How many lines below include the string "type"? State the number alone.

*Recorded data*:
━━━━━━

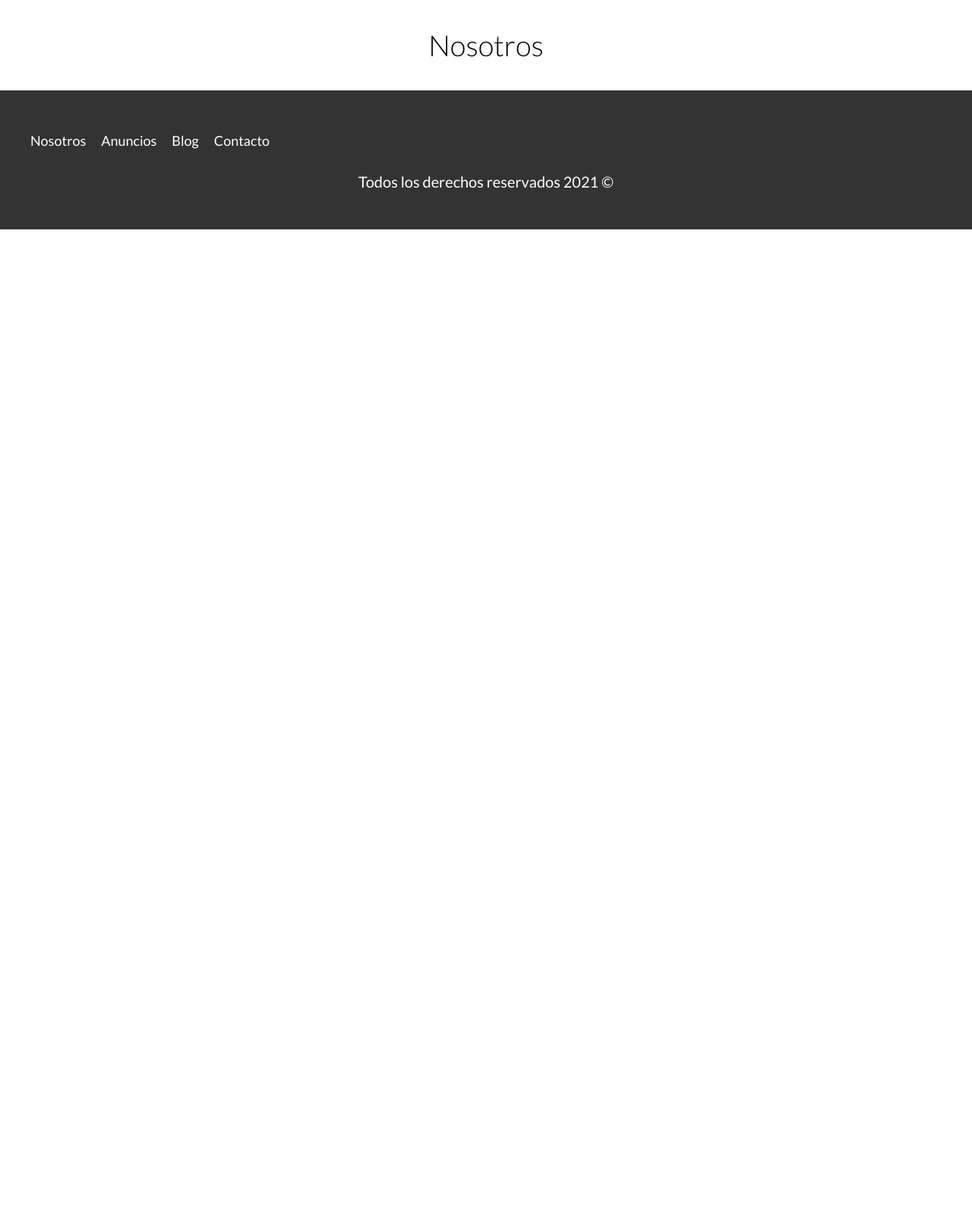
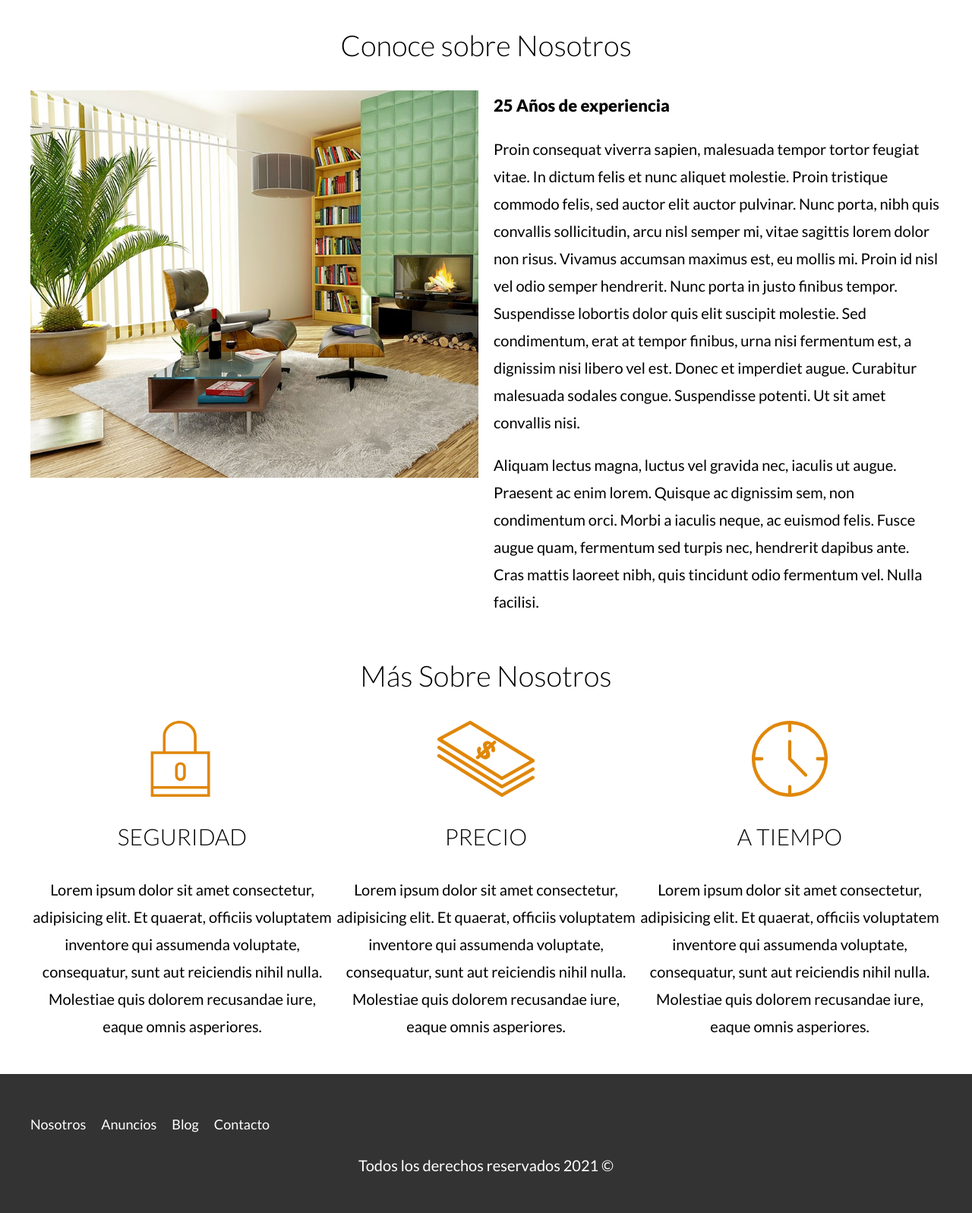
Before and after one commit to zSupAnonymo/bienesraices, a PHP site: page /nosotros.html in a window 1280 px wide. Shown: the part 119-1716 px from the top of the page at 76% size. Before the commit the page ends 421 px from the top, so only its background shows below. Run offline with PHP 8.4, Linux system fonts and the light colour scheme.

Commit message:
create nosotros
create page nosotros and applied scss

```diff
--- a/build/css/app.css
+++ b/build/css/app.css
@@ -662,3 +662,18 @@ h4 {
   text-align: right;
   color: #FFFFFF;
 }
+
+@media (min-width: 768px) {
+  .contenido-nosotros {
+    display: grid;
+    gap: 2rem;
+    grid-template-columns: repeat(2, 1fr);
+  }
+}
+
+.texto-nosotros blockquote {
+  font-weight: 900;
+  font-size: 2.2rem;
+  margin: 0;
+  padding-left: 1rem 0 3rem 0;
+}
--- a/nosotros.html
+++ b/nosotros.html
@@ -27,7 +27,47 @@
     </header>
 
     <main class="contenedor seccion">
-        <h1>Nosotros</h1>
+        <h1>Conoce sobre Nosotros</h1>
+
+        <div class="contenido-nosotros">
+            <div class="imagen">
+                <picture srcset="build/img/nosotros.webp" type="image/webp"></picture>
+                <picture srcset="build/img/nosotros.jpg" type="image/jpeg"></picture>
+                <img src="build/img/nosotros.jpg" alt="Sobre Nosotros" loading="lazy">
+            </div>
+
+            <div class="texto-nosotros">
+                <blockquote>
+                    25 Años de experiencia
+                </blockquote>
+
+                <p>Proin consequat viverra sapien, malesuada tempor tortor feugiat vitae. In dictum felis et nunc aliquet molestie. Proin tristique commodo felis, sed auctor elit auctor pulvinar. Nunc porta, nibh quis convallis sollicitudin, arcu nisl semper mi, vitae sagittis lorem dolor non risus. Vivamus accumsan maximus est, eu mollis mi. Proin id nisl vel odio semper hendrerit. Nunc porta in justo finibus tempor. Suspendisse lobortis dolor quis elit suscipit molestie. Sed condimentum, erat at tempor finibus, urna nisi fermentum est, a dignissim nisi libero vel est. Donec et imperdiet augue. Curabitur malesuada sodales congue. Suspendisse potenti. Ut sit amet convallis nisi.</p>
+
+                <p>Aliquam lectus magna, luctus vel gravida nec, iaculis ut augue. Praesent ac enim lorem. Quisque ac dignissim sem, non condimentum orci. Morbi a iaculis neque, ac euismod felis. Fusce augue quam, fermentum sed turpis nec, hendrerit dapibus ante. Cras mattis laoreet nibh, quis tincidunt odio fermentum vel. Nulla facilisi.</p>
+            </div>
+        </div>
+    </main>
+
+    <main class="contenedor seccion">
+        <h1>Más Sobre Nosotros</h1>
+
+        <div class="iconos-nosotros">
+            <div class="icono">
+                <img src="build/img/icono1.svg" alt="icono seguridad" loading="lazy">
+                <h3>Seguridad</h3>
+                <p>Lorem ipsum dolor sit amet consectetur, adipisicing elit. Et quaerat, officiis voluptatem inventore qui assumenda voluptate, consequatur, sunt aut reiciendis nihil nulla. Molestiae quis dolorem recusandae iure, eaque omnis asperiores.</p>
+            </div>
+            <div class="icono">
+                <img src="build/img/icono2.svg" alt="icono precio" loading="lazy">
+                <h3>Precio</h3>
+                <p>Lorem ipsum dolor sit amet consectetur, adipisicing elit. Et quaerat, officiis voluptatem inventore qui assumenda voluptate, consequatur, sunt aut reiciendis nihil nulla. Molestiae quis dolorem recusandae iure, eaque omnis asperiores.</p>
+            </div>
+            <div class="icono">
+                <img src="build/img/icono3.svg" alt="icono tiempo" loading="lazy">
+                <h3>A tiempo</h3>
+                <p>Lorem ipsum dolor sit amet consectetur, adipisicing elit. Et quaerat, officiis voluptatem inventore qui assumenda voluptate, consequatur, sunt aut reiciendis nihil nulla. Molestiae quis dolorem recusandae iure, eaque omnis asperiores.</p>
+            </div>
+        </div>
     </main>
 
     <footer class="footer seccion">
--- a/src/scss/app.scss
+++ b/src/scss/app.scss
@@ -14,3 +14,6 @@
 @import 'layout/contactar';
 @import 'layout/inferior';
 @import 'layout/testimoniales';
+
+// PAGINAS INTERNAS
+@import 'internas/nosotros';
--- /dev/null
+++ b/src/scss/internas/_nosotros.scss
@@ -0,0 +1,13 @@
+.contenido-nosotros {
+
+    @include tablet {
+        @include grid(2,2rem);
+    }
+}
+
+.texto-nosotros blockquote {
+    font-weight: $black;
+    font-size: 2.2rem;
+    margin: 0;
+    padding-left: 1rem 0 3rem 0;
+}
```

━━━━━━

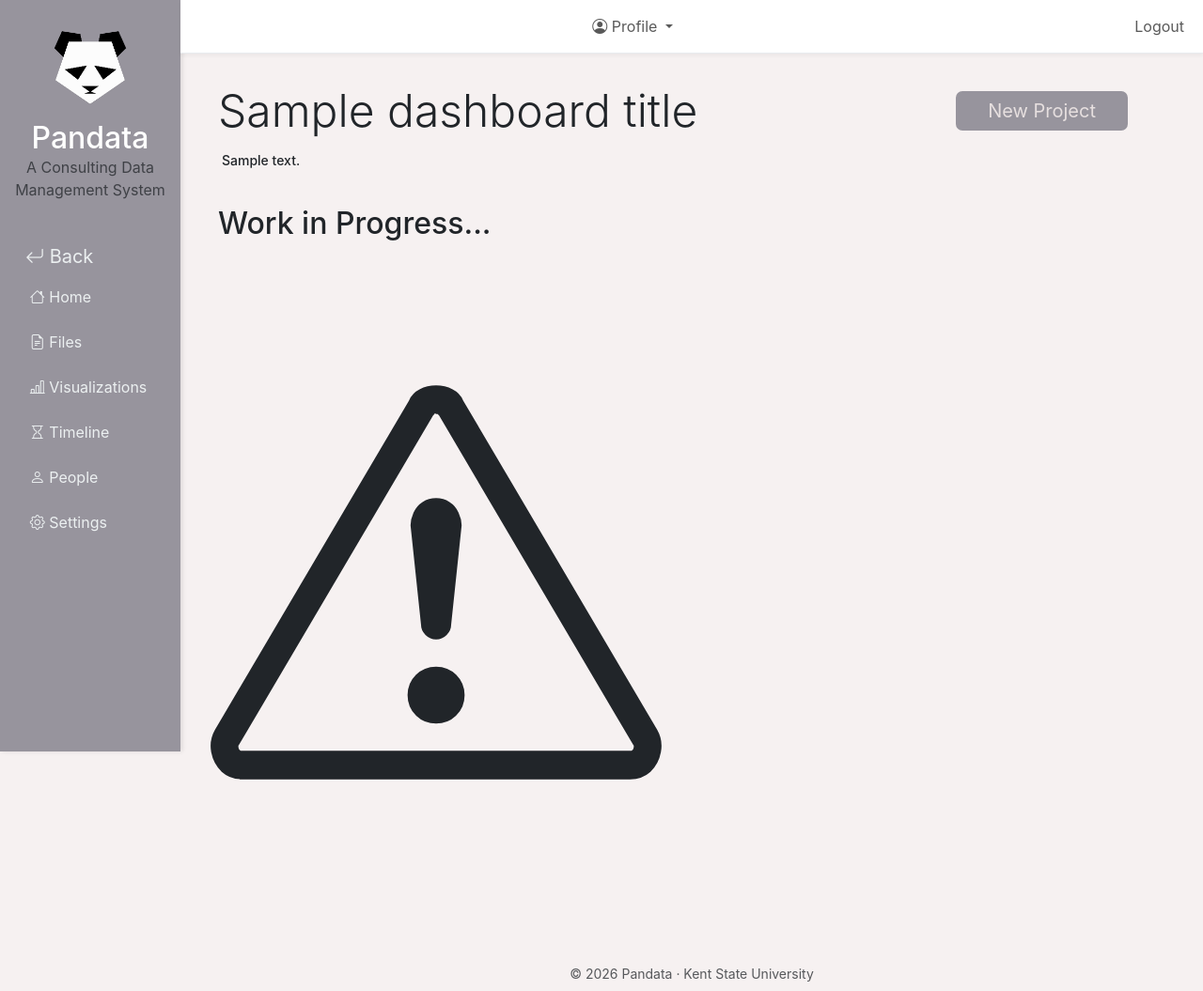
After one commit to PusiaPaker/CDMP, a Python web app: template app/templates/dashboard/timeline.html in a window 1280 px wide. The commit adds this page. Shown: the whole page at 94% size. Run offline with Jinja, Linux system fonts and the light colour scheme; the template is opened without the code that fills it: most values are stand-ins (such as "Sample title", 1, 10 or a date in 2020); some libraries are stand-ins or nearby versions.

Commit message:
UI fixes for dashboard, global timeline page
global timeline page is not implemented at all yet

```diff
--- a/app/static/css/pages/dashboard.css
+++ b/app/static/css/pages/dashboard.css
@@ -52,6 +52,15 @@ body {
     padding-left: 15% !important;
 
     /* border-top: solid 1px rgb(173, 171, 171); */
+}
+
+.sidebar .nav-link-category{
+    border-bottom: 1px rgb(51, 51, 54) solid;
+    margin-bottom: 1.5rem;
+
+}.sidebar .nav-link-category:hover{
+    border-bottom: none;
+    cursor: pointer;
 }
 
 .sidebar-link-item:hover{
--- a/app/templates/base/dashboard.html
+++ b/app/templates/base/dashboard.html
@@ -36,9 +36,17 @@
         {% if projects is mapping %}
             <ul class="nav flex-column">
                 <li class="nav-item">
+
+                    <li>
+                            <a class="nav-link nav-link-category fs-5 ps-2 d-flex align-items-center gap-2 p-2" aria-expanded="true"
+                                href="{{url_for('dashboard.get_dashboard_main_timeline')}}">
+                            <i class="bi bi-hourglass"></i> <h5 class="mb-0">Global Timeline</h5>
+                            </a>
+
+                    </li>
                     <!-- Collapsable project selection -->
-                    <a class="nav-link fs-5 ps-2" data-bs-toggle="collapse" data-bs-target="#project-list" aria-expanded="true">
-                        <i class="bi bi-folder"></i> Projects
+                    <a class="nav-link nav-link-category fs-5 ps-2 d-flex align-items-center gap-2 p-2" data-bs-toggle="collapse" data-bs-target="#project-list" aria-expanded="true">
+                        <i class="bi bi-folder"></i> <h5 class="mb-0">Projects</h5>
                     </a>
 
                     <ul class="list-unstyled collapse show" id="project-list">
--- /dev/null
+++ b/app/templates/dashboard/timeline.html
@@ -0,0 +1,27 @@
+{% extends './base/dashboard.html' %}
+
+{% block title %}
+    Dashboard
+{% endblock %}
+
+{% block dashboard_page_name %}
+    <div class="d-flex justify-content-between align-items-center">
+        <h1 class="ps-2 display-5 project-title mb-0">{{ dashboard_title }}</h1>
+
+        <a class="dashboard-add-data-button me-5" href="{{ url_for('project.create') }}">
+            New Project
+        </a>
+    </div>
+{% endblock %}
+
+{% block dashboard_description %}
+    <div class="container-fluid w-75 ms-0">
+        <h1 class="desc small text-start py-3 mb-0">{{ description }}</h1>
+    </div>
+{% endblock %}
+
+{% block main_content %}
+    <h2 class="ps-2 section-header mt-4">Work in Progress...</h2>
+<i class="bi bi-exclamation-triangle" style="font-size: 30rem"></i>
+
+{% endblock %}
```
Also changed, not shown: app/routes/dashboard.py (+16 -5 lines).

━━━━━━

*Written response*: 2